The young girl from Laurel Croza’s 2011 Marilyn Baillie Picture Book Award–winning I Know Here has moved across the country and, as she wistfully explains, “It is different here, not the same as there.” In Saskatchewan, her family lived in a trailer on a gravelled, unnamed road with a “forest of trees for a backyard.” In Toronto, they reside in a house on Birch Street, surrounded by high-rise buildings. “There,” the kids all travelled in a pack and roamed the hills together. “Here,” the narrator is a lone wolf in the city. Even the night is different, with street lamps “glaring down the dark” instead of stars and the aurora borealis lighting up the sky. Her new life seems to be losing out in comparison until a knock at the door brings the promise of what she didn’t have in Saskatchewan – a friend her own age.
The India ink and acrylic paintings of Governor General’s Literary Award–winning artist Matt James contrast the rural and urban landscapes. Facing pages juxtapose a swirling, turquoise river with a flat, black asphalt highway. Small details, like a toy moose, show how the girl’s memories of the past converge in the present. James’s naive style has an infectious, unfettered energy.
Croza’s spare text captures the narrator’s feelings of displacement with poetic immediacy. Short sentences cut to the heart: “Here. Dad isn’t home until supper. Mom calls it dinner now.” Her visceral descriptions, such as “The carpet. It smells new,” eloquently convey the familiar things the girl has left behind. In lovely, circular fashion, the book ends with the child revisiting her first statement, now with newfound perspective: “It was different there.
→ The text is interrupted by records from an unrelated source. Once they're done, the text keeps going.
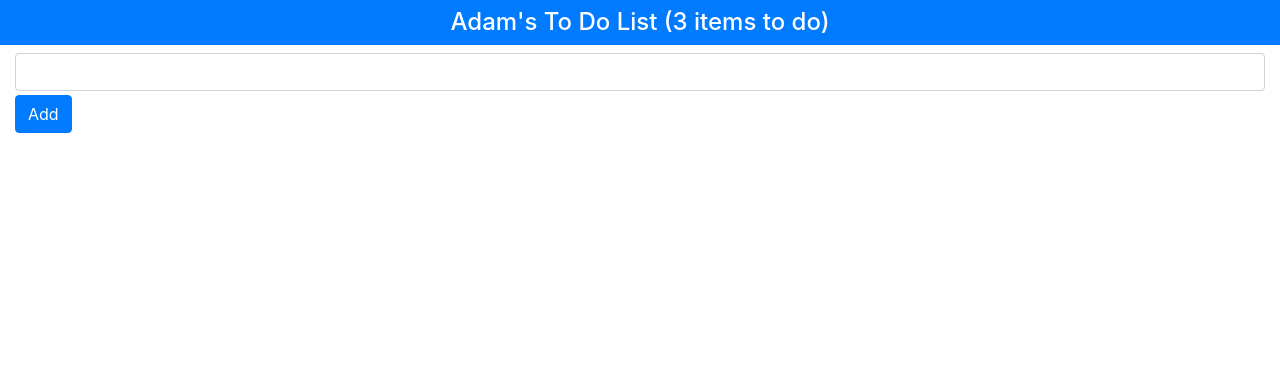
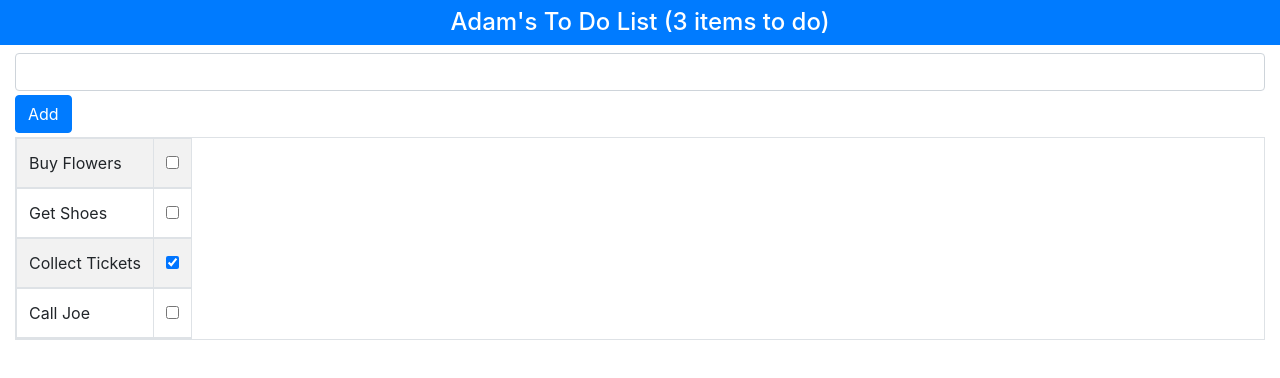
Before and after one commit to Budya/todo, a React (Create React App) app: page / in a window 1280 px wide. Shown: the top 378 px of the page. Built offline with nearby package versions, Linux system fonts and the light colour scheme.

Commit message:
Introducing Aditional Componentx (pg 35)

```diff
--- a/src/App.js
+++ b/src/App.js
@@ -30,6 +30,23 @@
         });
       }
   }
+  toggleTodo = (todo) => this.setState({
+    todoItems: this.state.todoItems.map(item =>
+      item.action === todo.action ?
+      {...item, done: !item.done} : item)
+  });
+
+  todoTableRows = () => this.state.todoItems.map(
+    item =>
+    <tr key={item.action}>
+      <td>{item.action}</td>
+      <td>
+        <input type="checkbox" checked={item.done}
+        onChange={() => this.toggleTodo(item)}></input>
+      </td>
+    </tr>
+  )
+
   render() {
     return (
     <div>
@@ -45,6 +62,11 @@
           <button className="btn btn-primary mt-1"
           onClick={this.createNewTodo}>Add</button>
         </div>
+        <table className="table table-striped table-bordered">
+          <thead>
+            <tbody>{this.todoTableRows()}</tbody>
+          </thead>
+        </table>
       </div>
     </div>
     )
```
Not the same as here.”
This sequel offers a realistic account of finding oneself in a new place, along with the comforting assurance that good things can happen in the here and now, not just in the then and there.